** Opening MATERIAL PROVIDED block **
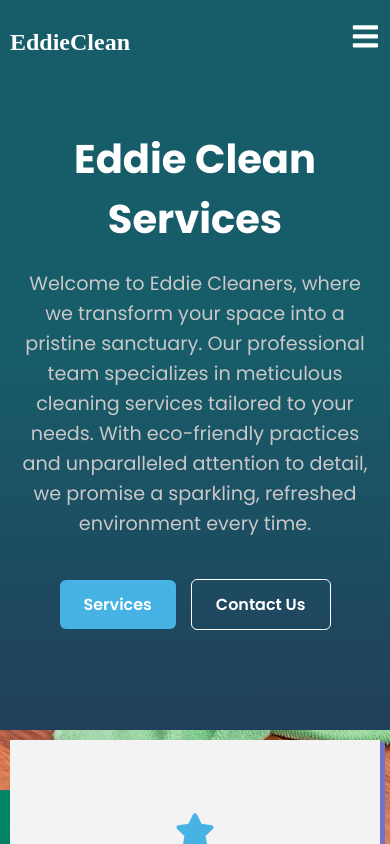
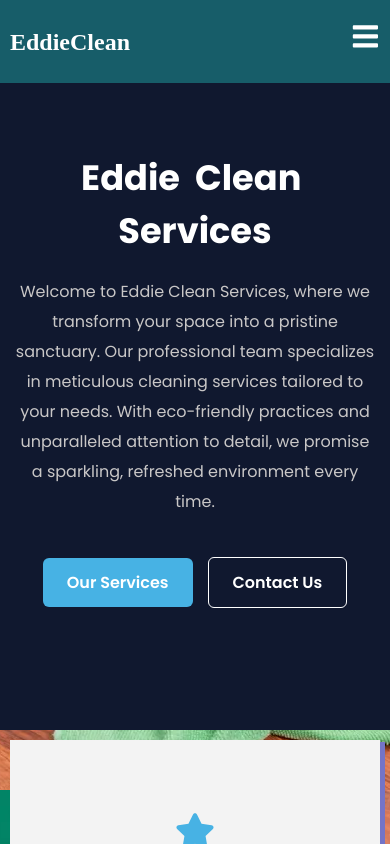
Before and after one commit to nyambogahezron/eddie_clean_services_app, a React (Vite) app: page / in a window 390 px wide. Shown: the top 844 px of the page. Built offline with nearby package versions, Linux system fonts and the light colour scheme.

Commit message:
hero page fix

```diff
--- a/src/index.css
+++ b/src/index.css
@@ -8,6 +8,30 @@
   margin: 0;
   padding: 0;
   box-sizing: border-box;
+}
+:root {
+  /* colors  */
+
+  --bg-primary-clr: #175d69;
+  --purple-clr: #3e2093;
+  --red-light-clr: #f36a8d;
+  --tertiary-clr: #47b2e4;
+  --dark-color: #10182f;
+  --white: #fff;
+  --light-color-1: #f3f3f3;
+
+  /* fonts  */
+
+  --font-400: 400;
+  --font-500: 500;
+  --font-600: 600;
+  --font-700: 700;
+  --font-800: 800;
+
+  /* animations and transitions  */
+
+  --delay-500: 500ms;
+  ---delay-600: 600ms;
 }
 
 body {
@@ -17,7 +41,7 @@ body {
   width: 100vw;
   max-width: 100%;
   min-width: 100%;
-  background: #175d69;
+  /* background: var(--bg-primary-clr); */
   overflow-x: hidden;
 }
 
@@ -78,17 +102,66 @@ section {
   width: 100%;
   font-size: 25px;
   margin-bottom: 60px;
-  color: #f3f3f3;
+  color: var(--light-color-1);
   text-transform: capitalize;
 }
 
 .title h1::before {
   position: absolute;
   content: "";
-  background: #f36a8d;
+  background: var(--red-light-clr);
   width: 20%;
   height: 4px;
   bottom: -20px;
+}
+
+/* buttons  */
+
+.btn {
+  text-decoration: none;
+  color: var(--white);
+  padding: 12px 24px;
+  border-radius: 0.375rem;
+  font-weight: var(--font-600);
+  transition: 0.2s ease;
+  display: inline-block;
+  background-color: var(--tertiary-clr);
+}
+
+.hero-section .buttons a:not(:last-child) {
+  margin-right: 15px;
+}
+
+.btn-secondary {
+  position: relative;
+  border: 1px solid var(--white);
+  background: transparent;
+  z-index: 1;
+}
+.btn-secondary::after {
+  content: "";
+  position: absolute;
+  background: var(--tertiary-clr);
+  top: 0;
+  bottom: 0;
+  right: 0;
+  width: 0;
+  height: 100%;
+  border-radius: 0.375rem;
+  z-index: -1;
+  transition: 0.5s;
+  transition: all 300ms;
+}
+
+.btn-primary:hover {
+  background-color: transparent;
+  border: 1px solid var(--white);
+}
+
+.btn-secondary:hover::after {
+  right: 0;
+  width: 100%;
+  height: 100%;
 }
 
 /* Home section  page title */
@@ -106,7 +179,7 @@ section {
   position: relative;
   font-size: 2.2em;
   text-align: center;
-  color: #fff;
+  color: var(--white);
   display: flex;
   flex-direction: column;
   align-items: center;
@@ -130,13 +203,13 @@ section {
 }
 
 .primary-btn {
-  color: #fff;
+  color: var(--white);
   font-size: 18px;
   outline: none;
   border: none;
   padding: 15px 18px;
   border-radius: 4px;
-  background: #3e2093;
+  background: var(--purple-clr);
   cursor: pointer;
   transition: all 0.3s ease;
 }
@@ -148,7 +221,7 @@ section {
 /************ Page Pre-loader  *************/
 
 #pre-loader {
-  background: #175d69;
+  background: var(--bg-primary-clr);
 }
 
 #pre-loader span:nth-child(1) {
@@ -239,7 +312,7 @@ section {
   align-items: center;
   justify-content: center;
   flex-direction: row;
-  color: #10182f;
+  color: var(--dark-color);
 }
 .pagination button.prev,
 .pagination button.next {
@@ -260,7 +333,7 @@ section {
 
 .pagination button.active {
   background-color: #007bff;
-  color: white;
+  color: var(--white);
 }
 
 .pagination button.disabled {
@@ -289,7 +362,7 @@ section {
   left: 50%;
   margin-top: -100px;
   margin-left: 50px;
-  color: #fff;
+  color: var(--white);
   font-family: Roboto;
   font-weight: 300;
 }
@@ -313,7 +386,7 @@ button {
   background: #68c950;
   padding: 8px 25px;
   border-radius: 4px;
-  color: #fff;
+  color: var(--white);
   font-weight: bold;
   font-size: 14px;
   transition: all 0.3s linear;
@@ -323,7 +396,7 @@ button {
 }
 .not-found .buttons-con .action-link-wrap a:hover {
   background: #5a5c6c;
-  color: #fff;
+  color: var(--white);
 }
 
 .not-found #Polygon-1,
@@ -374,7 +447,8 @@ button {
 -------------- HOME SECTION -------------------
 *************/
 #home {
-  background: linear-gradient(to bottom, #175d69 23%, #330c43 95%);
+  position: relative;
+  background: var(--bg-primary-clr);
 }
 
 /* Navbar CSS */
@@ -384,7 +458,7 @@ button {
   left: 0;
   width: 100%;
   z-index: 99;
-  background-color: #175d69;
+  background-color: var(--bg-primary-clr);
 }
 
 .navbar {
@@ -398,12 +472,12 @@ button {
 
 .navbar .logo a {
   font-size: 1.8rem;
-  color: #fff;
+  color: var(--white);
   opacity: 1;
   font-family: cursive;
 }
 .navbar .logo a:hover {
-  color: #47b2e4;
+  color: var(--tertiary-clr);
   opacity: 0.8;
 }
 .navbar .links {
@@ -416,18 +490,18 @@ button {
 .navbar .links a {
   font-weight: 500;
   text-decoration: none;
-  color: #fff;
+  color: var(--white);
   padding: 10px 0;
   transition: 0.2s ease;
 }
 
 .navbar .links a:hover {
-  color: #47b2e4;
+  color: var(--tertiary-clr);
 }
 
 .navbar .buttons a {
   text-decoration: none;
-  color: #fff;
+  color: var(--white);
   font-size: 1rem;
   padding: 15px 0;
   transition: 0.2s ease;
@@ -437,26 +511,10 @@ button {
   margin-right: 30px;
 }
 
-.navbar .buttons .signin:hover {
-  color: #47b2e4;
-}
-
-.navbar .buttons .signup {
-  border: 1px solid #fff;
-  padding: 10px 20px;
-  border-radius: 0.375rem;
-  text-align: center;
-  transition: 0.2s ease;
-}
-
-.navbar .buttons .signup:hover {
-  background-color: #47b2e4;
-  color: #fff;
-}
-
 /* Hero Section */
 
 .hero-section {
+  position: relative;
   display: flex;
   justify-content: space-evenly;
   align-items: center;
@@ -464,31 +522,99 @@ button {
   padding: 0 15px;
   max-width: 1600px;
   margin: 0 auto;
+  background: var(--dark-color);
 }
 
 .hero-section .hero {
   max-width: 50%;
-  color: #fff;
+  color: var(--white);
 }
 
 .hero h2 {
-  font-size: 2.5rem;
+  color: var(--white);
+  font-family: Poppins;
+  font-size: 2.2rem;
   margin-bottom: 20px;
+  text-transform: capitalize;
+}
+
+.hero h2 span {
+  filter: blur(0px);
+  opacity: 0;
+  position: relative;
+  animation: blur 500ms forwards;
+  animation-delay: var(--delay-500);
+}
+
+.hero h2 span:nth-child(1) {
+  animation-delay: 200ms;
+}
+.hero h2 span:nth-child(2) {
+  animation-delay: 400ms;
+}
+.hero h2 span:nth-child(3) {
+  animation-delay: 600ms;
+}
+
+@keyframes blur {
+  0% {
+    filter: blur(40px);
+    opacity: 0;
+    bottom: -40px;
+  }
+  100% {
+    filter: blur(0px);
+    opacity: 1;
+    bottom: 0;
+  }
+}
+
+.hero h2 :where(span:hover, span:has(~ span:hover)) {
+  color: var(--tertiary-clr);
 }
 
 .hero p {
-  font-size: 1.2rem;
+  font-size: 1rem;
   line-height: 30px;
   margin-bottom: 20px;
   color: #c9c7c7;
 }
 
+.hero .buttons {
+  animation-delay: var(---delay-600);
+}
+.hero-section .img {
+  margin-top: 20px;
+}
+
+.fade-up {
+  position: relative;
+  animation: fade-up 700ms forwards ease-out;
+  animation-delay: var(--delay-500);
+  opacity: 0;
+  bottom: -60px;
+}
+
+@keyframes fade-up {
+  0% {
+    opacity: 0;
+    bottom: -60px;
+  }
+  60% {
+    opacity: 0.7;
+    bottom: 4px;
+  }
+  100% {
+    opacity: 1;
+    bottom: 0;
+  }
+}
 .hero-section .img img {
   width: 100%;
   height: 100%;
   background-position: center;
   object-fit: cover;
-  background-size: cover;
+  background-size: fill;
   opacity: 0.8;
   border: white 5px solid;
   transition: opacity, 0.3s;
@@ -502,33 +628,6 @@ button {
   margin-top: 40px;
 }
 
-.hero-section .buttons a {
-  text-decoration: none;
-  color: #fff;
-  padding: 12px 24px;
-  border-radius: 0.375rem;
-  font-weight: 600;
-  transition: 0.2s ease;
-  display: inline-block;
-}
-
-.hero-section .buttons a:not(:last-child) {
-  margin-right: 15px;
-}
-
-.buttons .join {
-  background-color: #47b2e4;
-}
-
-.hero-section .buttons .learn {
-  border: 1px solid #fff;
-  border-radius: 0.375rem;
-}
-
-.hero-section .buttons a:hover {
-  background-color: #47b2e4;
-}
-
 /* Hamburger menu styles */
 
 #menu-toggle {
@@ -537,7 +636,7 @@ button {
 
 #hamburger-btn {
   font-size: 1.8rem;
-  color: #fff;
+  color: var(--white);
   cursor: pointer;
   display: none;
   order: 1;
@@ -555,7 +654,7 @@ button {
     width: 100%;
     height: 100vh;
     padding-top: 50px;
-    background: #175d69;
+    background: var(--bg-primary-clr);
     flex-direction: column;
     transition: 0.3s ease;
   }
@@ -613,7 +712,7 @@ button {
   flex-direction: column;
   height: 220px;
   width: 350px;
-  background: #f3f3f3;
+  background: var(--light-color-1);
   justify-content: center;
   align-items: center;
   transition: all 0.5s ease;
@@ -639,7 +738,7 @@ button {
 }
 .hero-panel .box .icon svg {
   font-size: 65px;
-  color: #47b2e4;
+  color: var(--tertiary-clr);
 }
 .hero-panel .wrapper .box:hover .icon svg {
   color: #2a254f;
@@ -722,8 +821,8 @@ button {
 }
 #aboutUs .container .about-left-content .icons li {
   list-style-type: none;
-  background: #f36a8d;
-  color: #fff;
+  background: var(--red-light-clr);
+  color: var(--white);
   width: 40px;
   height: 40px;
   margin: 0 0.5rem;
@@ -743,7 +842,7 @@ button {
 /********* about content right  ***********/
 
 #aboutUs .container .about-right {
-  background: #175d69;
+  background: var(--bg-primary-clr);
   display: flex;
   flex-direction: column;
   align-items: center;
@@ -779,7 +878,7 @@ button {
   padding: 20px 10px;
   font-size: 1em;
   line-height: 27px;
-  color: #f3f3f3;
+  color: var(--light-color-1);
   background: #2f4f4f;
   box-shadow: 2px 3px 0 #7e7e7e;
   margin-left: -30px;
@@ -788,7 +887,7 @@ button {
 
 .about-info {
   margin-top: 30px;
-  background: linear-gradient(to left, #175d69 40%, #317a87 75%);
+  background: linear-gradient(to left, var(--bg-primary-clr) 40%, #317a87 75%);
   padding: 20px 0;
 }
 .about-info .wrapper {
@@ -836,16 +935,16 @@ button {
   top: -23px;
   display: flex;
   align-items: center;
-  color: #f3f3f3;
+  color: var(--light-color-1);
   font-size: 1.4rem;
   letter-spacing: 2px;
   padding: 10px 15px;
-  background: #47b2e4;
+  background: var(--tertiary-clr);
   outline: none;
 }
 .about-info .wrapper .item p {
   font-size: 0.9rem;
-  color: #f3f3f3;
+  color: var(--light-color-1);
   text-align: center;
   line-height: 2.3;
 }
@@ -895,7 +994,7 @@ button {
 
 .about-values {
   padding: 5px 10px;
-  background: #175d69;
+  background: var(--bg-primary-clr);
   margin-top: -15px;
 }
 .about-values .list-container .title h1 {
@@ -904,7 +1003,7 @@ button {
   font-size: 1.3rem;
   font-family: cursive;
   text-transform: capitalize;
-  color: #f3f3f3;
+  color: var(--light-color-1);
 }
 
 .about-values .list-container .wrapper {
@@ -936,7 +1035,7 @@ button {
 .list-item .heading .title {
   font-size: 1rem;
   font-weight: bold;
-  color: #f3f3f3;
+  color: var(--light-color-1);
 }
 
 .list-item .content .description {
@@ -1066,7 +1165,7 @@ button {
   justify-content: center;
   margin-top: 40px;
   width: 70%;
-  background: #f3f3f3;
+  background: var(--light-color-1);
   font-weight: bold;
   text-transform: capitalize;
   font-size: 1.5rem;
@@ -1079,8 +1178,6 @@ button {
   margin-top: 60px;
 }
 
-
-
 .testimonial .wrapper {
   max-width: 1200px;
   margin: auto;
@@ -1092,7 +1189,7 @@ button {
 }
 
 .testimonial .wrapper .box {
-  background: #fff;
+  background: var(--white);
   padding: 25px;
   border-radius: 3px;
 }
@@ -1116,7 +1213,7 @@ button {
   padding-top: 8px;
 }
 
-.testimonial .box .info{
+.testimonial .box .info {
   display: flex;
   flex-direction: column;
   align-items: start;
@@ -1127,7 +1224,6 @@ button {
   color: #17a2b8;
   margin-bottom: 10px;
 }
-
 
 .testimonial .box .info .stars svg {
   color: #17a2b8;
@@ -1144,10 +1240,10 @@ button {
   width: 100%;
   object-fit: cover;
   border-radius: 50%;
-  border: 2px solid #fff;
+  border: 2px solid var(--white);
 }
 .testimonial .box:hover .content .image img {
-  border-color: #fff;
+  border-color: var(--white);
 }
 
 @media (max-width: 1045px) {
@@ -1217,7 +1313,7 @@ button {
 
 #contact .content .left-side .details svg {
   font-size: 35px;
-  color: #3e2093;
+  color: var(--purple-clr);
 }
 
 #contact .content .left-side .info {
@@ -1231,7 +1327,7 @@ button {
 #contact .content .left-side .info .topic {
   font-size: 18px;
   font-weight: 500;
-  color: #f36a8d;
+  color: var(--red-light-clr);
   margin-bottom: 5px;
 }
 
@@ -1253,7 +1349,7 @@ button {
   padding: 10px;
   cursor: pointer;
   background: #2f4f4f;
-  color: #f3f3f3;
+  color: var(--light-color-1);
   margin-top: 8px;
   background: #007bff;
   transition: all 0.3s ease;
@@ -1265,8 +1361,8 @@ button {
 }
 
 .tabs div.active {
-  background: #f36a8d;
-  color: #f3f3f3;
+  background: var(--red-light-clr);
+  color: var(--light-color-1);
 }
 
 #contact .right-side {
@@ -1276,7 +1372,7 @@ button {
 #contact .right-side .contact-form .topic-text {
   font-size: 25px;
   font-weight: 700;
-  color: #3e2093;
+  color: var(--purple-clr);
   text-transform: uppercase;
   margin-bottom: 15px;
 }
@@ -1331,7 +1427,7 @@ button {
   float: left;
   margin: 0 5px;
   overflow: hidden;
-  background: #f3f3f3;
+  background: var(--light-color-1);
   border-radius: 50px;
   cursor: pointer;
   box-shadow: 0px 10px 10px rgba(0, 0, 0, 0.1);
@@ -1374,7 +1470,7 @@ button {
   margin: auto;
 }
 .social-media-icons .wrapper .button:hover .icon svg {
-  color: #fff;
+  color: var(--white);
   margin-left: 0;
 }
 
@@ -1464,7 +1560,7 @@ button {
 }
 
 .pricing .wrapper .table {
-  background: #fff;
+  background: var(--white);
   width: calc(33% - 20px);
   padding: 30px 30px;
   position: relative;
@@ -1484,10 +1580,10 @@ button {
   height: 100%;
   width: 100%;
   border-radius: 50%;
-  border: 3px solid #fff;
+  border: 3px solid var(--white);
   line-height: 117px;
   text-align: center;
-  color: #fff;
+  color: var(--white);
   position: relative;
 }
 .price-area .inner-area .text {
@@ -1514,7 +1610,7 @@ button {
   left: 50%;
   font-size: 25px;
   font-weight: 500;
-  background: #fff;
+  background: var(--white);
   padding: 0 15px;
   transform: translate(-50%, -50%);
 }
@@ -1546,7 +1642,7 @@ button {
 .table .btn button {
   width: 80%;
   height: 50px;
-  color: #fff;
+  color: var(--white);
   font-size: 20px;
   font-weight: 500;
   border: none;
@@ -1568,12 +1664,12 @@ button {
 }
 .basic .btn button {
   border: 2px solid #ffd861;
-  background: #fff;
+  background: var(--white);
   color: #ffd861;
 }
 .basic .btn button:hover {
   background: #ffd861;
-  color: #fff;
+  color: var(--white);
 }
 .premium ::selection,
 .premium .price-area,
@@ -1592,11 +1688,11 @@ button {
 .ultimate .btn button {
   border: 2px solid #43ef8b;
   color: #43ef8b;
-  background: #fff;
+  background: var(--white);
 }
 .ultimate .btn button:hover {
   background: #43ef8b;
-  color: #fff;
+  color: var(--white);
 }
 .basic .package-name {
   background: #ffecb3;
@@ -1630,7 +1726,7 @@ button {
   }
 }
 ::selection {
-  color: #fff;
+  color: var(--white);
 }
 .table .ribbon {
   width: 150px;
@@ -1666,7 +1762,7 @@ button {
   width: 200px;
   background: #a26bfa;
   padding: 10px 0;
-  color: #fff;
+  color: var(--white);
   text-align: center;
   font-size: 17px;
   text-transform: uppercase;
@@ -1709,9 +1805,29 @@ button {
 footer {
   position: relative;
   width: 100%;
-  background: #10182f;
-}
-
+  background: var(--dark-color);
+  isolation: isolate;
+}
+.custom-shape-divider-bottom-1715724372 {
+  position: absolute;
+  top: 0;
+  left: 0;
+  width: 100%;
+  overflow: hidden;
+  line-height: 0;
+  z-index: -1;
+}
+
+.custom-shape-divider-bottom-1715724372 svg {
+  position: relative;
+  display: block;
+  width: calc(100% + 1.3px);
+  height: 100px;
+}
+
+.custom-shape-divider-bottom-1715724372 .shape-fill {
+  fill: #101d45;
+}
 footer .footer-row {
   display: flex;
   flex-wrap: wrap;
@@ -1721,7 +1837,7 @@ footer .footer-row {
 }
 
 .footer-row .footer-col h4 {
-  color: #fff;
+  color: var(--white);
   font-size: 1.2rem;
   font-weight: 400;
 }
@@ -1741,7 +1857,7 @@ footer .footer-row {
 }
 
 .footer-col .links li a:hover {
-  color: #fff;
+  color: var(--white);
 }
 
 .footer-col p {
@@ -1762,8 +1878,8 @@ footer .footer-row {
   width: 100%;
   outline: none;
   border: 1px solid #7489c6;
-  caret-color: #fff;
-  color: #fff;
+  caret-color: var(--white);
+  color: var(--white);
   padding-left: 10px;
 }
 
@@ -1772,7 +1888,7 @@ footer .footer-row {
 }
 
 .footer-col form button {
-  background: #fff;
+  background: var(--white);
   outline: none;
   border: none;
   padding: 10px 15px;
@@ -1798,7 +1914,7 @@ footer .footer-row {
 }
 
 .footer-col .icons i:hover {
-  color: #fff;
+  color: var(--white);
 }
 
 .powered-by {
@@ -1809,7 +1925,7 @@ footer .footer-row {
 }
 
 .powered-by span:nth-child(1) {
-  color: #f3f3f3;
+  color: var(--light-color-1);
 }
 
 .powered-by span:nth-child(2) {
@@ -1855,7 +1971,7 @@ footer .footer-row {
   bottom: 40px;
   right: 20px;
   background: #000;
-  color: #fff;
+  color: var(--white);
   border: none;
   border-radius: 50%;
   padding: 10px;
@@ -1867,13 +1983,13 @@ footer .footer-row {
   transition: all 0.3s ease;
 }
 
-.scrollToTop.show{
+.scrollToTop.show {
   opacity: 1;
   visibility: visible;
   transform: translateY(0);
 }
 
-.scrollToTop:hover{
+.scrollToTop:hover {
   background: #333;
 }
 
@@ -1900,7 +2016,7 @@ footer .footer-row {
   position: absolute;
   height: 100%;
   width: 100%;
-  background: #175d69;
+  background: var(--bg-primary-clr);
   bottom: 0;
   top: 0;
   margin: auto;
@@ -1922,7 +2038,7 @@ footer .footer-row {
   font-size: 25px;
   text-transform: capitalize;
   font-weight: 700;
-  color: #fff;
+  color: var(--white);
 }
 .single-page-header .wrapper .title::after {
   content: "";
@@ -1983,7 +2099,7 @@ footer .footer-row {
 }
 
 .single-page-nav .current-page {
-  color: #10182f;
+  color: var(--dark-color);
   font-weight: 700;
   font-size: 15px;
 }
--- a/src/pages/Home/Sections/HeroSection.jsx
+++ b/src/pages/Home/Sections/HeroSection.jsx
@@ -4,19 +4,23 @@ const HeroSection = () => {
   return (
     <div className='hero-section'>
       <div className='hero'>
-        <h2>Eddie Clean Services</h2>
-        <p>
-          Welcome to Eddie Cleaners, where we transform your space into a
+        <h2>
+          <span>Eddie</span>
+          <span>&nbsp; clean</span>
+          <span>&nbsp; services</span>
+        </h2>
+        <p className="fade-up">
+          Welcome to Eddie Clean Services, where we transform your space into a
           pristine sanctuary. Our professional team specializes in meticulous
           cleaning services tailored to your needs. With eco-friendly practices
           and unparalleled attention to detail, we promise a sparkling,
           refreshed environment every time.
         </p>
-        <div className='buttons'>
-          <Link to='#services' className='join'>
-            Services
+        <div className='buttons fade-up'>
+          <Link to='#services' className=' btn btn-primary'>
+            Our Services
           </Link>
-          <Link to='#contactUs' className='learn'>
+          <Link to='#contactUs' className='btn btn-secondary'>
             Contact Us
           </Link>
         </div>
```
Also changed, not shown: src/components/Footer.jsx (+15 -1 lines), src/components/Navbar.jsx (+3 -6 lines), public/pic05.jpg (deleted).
** Closing MATERIAL PROVIDED block **
:: TASK DETAILS ::
Filter the entries and copy out every line with the word "after".

:: RESULT OF THIS TASK ::
Before and after one commit to nyambogahezron/eddie_clean_services_app, a React (Vite) app: page / in a window 390 px wide. Shown: the top 844 px of the page. Built offline with nearby package versions, Linux system fonts and the light colour scheme.
+.btn-secondary::after {
+.btn-secondary:hover::after {
 .single-page-header .wrapper .title::after {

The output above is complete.